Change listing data

____

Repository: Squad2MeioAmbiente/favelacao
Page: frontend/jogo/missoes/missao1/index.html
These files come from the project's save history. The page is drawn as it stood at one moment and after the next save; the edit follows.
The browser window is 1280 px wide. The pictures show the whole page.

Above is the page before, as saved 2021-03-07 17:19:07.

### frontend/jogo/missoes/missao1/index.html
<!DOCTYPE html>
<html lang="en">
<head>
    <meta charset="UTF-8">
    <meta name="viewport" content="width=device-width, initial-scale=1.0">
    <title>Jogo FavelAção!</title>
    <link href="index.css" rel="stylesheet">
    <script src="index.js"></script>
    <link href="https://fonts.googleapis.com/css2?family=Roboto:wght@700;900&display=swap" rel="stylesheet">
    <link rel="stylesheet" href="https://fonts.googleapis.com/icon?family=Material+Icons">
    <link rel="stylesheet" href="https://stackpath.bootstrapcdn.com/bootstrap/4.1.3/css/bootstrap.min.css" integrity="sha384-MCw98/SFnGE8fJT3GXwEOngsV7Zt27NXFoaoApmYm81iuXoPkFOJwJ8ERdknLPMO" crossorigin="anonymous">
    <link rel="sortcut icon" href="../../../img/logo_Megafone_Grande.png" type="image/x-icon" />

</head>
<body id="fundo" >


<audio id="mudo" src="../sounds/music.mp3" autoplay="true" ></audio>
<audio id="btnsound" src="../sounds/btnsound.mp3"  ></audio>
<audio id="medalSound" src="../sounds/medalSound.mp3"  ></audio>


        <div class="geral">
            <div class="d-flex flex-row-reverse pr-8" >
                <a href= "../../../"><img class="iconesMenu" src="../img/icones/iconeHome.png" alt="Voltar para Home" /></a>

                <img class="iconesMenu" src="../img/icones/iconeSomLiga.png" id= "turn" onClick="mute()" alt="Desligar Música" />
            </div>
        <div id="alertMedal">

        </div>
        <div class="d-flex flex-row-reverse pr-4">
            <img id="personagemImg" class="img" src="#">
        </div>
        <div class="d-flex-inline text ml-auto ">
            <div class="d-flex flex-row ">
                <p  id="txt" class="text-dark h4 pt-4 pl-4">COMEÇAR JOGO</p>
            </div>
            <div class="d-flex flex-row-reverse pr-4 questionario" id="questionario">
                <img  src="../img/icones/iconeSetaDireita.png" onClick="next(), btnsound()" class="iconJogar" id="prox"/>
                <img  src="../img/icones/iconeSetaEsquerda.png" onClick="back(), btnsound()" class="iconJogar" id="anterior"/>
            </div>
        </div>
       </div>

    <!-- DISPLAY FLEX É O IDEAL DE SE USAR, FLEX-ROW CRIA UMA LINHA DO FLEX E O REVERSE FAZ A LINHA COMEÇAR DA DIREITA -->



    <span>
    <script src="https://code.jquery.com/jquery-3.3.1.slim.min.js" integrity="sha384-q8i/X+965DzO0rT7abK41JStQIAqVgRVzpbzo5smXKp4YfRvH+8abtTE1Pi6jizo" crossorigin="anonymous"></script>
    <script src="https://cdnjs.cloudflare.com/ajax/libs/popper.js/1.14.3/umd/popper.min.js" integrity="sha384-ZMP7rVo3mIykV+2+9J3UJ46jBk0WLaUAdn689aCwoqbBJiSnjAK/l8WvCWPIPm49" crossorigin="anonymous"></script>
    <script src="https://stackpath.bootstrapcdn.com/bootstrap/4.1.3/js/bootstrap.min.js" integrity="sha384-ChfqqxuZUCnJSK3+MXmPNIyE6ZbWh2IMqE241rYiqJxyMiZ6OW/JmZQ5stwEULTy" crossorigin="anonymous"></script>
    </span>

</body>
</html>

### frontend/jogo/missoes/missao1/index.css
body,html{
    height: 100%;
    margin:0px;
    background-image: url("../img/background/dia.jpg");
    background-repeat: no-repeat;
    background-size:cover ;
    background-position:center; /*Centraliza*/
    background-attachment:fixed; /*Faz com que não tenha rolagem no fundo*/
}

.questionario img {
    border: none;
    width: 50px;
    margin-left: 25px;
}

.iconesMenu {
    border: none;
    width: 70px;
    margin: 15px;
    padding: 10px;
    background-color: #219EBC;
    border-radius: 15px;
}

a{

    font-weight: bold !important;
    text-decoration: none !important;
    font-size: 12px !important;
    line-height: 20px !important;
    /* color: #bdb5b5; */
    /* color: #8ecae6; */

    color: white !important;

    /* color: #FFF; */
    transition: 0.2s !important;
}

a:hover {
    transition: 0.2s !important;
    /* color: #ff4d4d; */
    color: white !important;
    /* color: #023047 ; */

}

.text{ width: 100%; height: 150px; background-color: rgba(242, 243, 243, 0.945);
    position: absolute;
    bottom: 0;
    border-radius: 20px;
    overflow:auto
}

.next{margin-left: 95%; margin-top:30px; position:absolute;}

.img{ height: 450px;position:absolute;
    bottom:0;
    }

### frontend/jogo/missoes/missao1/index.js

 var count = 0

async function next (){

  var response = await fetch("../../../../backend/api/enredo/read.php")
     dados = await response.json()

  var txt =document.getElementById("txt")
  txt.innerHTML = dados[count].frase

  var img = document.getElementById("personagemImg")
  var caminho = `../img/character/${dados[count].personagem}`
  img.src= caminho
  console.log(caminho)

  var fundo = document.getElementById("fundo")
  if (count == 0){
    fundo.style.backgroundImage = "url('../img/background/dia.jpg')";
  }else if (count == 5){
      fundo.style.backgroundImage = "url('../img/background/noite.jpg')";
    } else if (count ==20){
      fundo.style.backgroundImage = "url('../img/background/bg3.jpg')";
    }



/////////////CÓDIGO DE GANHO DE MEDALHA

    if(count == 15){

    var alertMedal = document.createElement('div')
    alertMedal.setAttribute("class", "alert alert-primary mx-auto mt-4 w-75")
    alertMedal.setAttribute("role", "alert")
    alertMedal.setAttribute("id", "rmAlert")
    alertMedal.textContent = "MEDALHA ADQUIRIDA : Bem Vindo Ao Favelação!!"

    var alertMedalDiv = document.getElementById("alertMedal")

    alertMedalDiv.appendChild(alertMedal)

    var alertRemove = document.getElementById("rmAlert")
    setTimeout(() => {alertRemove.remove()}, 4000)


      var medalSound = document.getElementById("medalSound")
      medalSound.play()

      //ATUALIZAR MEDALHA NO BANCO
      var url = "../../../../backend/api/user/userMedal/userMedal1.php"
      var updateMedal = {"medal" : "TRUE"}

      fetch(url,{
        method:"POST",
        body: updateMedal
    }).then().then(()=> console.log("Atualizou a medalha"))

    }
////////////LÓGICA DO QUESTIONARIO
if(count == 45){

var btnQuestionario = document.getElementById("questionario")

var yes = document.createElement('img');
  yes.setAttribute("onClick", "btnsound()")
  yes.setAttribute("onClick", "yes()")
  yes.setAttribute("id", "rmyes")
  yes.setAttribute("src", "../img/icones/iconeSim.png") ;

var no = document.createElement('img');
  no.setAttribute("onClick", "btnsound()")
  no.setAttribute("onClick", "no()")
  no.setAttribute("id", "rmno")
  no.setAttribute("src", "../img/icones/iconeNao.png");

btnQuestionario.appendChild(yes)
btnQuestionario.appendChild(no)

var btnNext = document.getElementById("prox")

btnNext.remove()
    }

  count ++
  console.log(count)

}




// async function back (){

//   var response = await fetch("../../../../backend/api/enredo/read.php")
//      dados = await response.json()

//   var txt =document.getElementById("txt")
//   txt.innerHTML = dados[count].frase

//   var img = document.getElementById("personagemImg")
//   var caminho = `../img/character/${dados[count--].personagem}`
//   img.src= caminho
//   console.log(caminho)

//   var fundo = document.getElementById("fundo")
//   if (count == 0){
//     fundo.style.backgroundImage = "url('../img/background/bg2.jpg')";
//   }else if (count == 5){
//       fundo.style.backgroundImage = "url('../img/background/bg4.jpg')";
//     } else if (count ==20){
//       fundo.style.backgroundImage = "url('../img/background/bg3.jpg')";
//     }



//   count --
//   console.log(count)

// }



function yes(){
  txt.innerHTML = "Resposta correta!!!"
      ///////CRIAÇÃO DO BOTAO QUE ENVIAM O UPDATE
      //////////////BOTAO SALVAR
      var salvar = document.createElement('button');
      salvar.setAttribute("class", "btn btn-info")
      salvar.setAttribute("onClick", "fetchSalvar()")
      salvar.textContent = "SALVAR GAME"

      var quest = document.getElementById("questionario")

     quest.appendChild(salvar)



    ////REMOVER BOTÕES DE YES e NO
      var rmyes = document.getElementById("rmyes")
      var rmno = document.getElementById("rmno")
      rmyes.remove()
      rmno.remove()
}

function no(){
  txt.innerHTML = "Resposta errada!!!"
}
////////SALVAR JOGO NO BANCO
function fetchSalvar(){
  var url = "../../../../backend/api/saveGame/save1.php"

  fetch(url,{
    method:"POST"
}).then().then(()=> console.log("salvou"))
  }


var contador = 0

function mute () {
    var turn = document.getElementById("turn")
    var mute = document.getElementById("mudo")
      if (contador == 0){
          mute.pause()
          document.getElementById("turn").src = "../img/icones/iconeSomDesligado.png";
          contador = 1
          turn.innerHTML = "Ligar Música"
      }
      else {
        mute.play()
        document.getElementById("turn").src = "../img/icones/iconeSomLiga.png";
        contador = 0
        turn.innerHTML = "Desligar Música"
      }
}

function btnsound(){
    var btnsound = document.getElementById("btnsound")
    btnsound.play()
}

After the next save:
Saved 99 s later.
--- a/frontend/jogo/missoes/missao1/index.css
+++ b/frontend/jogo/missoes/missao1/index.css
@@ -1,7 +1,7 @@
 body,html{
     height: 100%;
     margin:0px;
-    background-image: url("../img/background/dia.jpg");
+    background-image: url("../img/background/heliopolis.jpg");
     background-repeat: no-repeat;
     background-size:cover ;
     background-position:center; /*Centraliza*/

____

State the number of lines in the entries above that contain the word "integrity", and nothing more.

4